The January Speaker Series featured author Mike Malaghan. He shared his journey as a writer to the culmination of his first novel, Picture Bride. Picture Bride is the initial book in a historical fiction trilogy honoring the Japanese Americans who fought during WWII.
Mike first envisioned a book about the 442nd. With a compilation of biographies in front of him, Mike began rethinking the focus of this book, wondering about the roots of these fine Japanese American men who made up the 442nd and 100th Battalion. Thus the birth of Picture Bride. Unlike most novels written about the Japanese American experience, Mike takes the reader back to Japan focusing on the lives of Japanese before and as they migrated to Hawaii.
Although a writer at heart, Mike spent a lifetime in the corporate world, living on four continents and traveling to 200 countries and territories, starting in Africa while working for the Peace Corps. A visit to Sandakan’s Japanese Cemetery Park in Borneo played a pivotal role in the inception of this book. While visiting the cemetery, Mike and his wife, Tomoko, were intrigued by the many gravesites of young Japanese women who had been sold into servitude and prostitution by impoverished families. These women were known as karayuki-san.
Years later, the first setting of the novel and the main character, Haru, took shape when Mike and Tomoko toured Amakusa. The islands of Amakusa provided the perfect background for the introduction of a thirteen-year-old Haru. Her fate of karayuki-san was determined when she was born into a peasant family. During the lecture, Mike flashes a picture of himself standing on the Guillan Bridge. He ponders, “What if there is a thirteen-year-old girl instead of me on this bridge?” What would have happened if just one (Haru) of those women escaped?”
Mike, a history buff, takes the audience through significant historical events with the story of Haru, each time, leaving the audience hanging to find out more. Mike’s comprehensive research and understanding of Japanese American history in Hawaii from the early part of the 1900’s through the war gives a rich background to the fictional story of Haru.
Quick to acknowledge the many people who have helped shape his understanding of history on the Hawaiian Islands, Mike draws on the interactions and friendships he has developed with different individuals including Kats Miho, Sus Ito, Reverend Takie Okumura and Bishop Yemyo. Mike is especially indebted to his meeting with Sue Isonaga. Sue was an au pair for Robert Shivers, FBI special agent to Hawaii. Some speculate the fondness and admiration Shivers and his wife had for Sue, was an influencing factor when Shivers voiced strong disagreement to the incarceration of people with Japanese ancestry living in Hawaii.

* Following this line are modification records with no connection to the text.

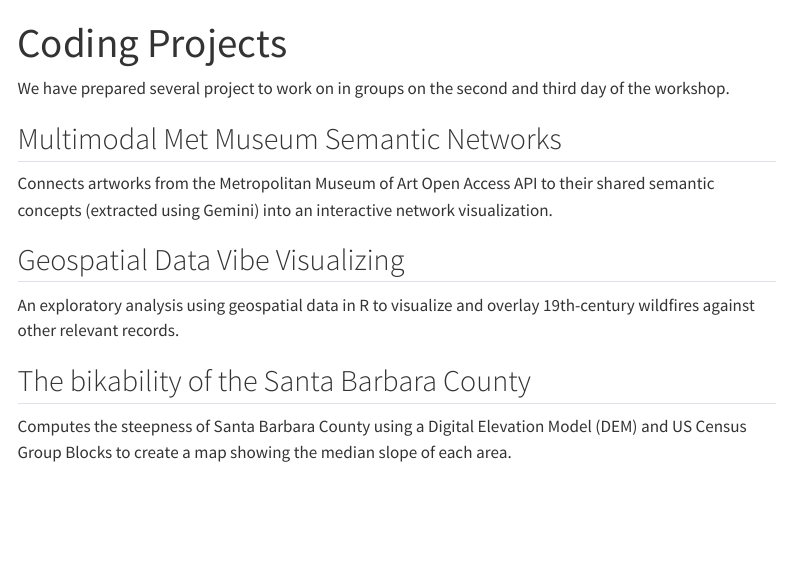
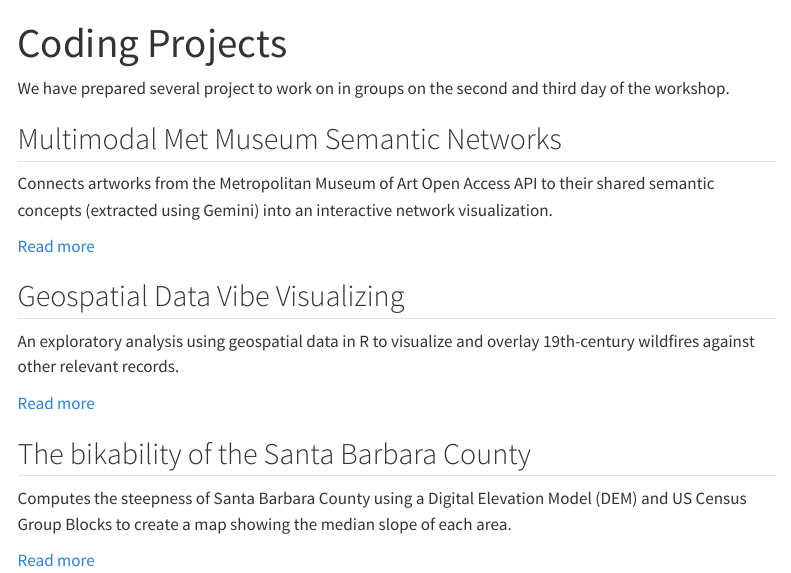
Before and after one commit to UCSBCarpentry/ai-coding-workshop, a Quarto document (projects/index.qmd): the page in a window 1100 px wide, from its top. Rendered offline with R 4.5, knitr and Pandoc in place of Quarto, with nearby package versions; menus at the side of the page are left out.

```diff
--- a/projects/index.qmd
+++ b/projects/index.qmd
@@ -11,13 +11,19 @@
 shared semantic concepts (extracted using Gemini) into an interactive network
 visualization.
 
+[Read more](archival-collections/)
+
 ## Geospatial Data Vibe Visualizing
 
 An exploratory analysis using geospatial data in R to visualize and overlay
 19th-century wildfires against other relevant records.
+
+[Read more](geo-viz/)
 
 ## The bikability of the Santa Barbara County
 
 Computes the steepness of Santa Barbara County using a Digital Elevation Model
 (DEM) and US Census Group Blocks to create a map showing the median slope of
 each area.
+
+[Read more](bikability/)
```
Also changed, not shown: projects/archival-collections/index.qmd (renamed from projects/archival-collections/outline.qmd), projects/bikability/index.qmd (renamed from projects/bikability/bikability.qmd), projects/geo-viz/index.qmd (renamed from projects/geo-viz/readme.qmd).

Mike has finished writing two-thirds of the second book in this trilogy. A Question of Loyalty, will center on the story of Haru’s sons, who fight for the US during the war.
We wonder: How can a young woman who sees the emperor and thinks “Someday I will have sons ready to die for the emperor” raise children loyal to the United States of America? By the end of his talk, Mike had left the audience curious about the history of the Japanese Americans in Hawaii and definitely eager to read about the plight of Haru and her family.